(Records for the exercise begins)

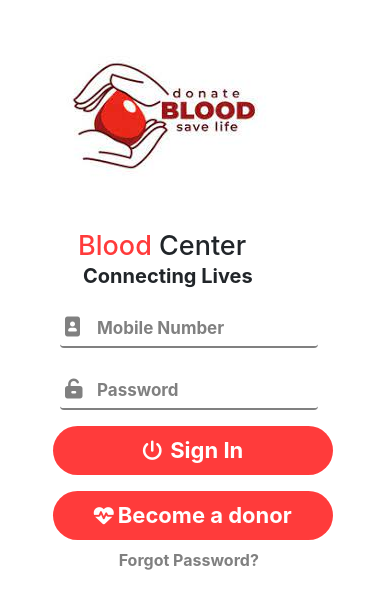
Repository: syedali042/jbds
Page: /
An editor plug-in stored every save of this project. The page is shown before and after the next save, followed by the edit.
The browser window is 375 px wide. The pictures show the whole page.
Some web libraries are served in a nearby version. The project was rebuilt for these pictures with package versions that can differ from the ones it lists, and the page was loaded fresh each time. Also part of the build but not shown: src/components/Header.js, src/components/About.js, src/components/Register.js, src/components/Header2.js, src/components/Home.js, src/components/Header4.js, src/components/Request.js, src/components/Header3.js and 1 more.

Above is the page before, as saved 2021-11-09 20:23:17.

After the next save:
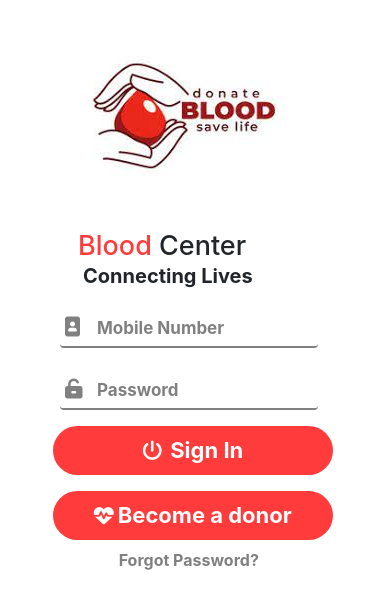
Saved 52 s later.
--- a/src/App.css
+++ b/src/App.css
@@ -90,10 +90,6 @@
 }
 .blood{
   font-size: 27px;
-}
-.img{
-  position: relative;
-  right: 20px;
 }
 .formik{
   position: relative;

(Records for the exercise ends)

### What you should do
Give back the data exactly. Pictures stay out.

### Solution to this exercise
Repository: syedali042/jbds
Page: /
An editor plug-in stored every save of this project. The page is shown before and after the next save, followed by the edit.
The browser window is 375 px wide. The pictures show the whole page.
Some web libraries are served in a nearby version. The project was rebuilt for these pictures with package versions that can differ from the ones it lists, and the page was loaded fresh each time. Also part of the build but not shown: src/components/Header.js, src/components/About.js, src/components/Register.js, src/components/Header2.js, src/components/Home.js, src/components/Header4.js, src/components/Request.js, src/components/Header3.js and 1 more.

Above is the page before, as saved 2021-11-09 20:23:17.

After the next save:
Saved 52 s later.
--- a/src/App.css
+++ b/src/App.css
@@ -90,10 +90,6 @@
 }
 .blood{
   font-size: 27px;
-}
-.img{
-  position: relative;
-  right: 20px;
 }
 .formik{
   position: relative;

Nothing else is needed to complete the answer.